Anyway, I thought the site, and this particular post, offered a few interesting ideas about some Flint voters and the confluence of race and religion in this election. After all, if anyone is going to believe in a pro-labor, blue-collar Jesus, it would be a Flintoid.
Again, I'm not endorsing a religion or a candidate with this post. Just thought it was a thought-provoking take on this momentous election.
"Popular evangelicals do not have a coherent ideology. They are often be conservative on social issues and very liberal on economic issues. They possess orthodox theological beliefs but progressive politics, but there are no forums or role models for expressing this. However, recent successes among socially conservative Democrats may be creating political space for these folks.

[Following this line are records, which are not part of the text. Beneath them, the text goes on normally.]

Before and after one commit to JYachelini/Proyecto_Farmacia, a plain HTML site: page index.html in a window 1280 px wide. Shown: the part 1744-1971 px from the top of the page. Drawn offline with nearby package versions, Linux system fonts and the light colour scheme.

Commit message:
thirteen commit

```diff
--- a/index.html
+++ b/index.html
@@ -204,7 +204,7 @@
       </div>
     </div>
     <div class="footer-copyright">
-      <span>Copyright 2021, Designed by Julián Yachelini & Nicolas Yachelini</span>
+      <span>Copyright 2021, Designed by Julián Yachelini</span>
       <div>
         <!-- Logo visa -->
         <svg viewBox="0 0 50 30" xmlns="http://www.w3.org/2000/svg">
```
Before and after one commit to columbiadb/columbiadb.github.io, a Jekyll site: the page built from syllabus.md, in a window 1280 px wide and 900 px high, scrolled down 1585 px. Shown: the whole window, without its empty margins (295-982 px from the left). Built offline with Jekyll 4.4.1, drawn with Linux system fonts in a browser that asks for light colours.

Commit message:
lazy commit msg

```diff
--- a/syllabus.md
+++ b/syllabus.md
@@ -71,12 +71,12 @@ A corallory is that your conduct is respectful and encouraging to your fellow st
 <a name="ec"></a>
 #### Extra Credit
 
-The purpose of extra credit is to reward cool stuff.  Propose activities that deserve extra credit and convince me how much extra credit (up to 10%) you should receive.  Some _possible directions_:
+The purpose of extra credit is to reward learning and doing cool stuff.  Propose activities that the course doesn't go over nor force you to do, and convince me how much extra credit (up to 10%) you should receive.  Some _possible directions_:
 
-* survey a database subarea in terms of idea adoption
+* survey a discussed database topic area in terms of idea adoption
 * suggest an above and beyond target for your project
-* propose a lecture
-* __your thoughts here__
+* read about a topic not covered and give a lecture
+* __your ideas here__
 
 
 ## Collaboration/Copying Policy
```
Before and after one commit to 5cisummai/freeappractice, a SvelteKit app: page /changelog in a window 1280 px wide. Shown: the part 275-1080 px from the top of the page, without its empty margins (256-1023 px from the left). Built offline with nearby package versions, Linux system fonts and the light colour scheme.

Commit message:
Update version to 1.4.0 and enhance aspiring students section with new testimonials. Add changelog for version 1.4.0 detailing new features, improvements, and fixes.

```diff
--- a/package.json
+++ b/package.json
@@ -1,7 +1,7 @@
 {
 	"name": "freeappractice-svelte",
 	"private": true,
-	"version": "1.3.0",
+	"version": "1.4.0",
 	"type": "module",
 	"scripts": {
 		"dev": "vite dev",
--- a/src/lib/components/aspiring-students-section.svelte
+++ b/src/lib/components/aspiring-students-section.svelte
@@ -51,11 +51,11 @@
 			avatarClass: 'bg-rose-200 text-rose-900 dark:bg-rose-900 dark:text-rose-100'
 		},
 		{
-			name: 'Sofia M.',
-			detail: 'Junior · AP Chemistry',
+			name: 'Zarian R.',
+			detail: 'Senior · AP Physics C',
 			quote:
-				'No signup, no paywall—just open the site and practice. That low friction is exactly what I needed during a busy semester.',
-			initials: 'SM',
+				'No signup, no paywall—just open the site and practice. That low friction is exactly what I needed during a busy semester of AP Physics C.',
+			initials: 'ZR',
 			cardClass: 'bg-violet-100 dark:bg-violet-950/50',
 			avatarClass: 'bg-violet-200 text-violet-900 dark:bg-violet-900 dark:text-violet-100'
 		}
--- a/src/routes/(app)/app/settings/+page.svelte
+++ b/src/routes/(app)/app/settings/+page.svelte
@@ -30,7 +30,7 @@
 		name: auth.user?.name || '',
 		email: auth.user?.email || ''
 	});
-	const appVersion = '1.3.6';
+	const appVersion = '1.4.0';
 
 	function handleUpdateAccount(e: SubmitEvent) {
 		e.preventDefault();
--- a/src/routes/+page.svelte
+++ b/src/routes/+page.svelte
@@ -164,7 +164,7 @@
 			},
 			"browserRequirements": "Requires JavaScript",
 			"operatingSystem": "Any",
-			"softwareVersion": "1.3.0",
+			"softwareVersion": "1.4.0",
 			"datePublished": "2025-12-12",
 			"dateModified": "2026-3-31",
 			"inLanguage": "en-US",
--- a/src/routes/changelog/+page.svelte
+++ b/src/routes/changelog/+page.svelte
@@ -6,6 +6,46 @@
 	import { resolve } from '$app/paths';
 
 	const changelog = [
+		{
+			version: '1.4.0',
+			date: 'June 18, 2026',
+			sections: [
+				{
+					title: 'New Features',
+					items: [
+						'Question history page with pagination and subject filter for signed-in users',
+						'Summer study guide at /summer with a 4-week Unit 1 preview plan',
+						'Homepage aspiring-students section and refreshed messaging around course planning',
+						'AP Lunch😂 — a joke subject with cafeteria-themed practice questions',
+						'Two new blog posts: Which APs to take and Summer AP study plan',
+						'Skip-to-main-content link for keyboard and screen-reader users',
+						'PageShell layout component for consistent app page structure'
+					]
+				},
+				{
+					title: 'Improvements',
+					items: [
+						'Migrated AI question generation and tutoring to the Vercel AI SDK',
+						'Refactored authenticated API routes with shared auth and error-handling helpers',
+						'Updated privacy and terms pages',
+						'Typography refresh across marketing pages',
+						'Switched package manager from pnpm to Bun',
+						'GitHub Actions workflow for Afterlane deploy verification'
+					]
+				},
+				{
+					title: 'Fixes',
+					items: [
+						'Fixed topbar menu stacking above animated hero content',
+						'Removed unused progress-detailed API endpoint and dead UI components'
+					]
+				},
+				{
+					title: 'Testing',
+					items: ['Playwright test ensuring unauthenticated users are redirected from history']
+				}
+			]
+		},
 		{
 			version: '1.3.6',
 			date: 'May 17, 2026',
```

"When it comes to racism there are two strategies. The professional evangelicals fuel racism on the issue of immigration. Or they divert attention from the shared economic self-interests of working class whites and African Americans by substituting a vision of racial cooperation based on social issues, such as gay marriage.
"Working class evangelicals cannot see Obama as a blue collar son because of what they hear the professional evangelicals saying about him: Elitist, militant, liberal, socialist, Muslim. Scratch the surface and these words reveal a deeper racist message: Obama is the Anti-Christ with an afro.
"The great untapped truth is that white, working class evangelicals share a common economic and spiritual connection with the black church. Both benefit from progressive economic policies. And they sing the same hymns. The long history of American evangelicalism bears this out."